Thousands of people are going to lose their jobs and suffer financial ruin; others will lose loved ones; marriages and relationships will crumble under the pressure of lockdown, in the year that will become the world’s ground zero.
No-one knows how long lockdown is going to last; but we are going to work our way through some of the issues, some important, others less so, starting with the letter A.
Spare a thought for the poor old advertising industry. Presented with their dream captive audience, they have come up pathetically short and are seemingly bereft of ideas or creativity.
The only advertisers who have come up with some new TV ads, are the supermarkets, led by Aldi, who are putting out new commercials weekly. These ads are not creatively great, but they don’t need to be; they just get their message across effectively.
The rest of the ads on TV are essentially anything to do with health, so we get to see a lot of toothpaste ads, feminine hygiene and Gaviscon. The others are home security, cleaning products or entertainment. Tetley’s tea, vacuum cleaners and online bingo. As well as numerous charity ads; always an indication of unsold airtime.
Hair dye ads are popular, but, like most of the others, they lack an immediate resonance; they were obviously made before This Thing and now bunged on TV with little thought.
None of these types of advertisers are exactly well known for their creativity.
Obviously advertisers need to tread carefully at the moment, which is why so many are being as bland and inoffensive as possible. Sky TV is advertising a lot, which is brave, as their main proposition, sport, no longer exists. The Sun has just started a campaign trying to get people to buy its rag and it is the newspaper industry that could take some opportunities here.
In times of crisis, we want media we can trust, so why aren’t newspapers advertising more? Why aren’t they giving us free access to their websites, come to that? They are fighting for their relevance and existence.
Well, their agencies are currently in hiding, but so what? Get creative yourselves.
It’s not just safety and trust we want, nostalgia has a role to play. The Guardian has a great backlog of commercials it could release. Its ‘points of view’ cinema ad was a classic and would be just as relevant today and twice as impactful.
Beer commercials (Follow the Bear), trainers (Reebok & Nike), lemonade (R Whites), BT (Maureen/Bob), even Shake and Vac and 7-Up all have a rich heritage of ready made talking points.
So come on advertisers, get creative, don’t leave it to the likes of Domestos and Donkey Sanctuaries to influence the biggest TV audiences you are ever going to get.
A glimmer of hope?

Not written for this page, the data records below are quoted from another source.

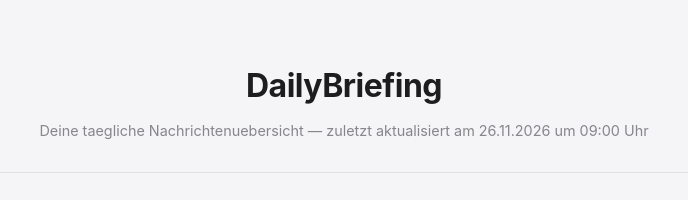
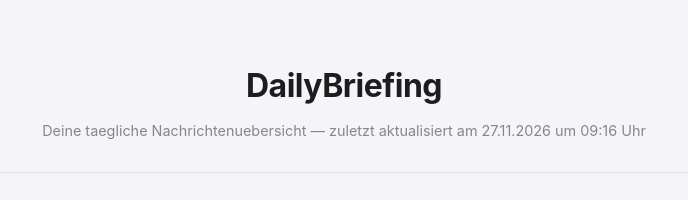
Before and after one commit to Carlo-Wikarek/daily-briefing, a plain HTML site: page index.html in a window 1280 px wide. Shown: the top 200 px of the page, 296-984 px from the left. Drawn offline with Linux system fonts and the light colour scheme.

Commit message:
chore: daily update

```diff
--- a/index.html
+++ b/index.html
@@ -238,7 +238,7 @@
     <div class="container">
         <header>
             <h1>DailyBriefing</h1>
-            <p class="subtitle">Deine taegliche Nachrichtenuebersicht &mdash; zuletzt aktualisiert am 26.11.2026 um 09:00 Uhr</p>
+            <p class="subtitle">Deine taegliche Nachrichtenuebersicht &mdash; zuletzt aktualisiert am 27.11.2026 um 09:16 Uhr</p>
         </header>
 
         <main>
```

Little Austria has a plan to restart its economy, potentially offering a template to other countries for their own escape plans.
The intention is that small shops will open the day after the Easter bank holiday, then all shops and hairdressers at the beginning of May.
Restaurants and hotels will open around mid-May and there will be no public events until late June. People will have to wear masks in public. Everything will be reviewed as more data becomes available; meaning everything could be reversed if infections rise again.
It is obviously useful for other countries to watch and learn from smaller economies as they experiment. Who knows what will happen, but well done Austria for showing the rest of us a plan that may, or may not, work.
Meanwhile, back in the UK.
By now, our B may well now be in a C, because he didn’t D.
B = Boris
C = Coronavirus/Covid-19/coma
D = Distance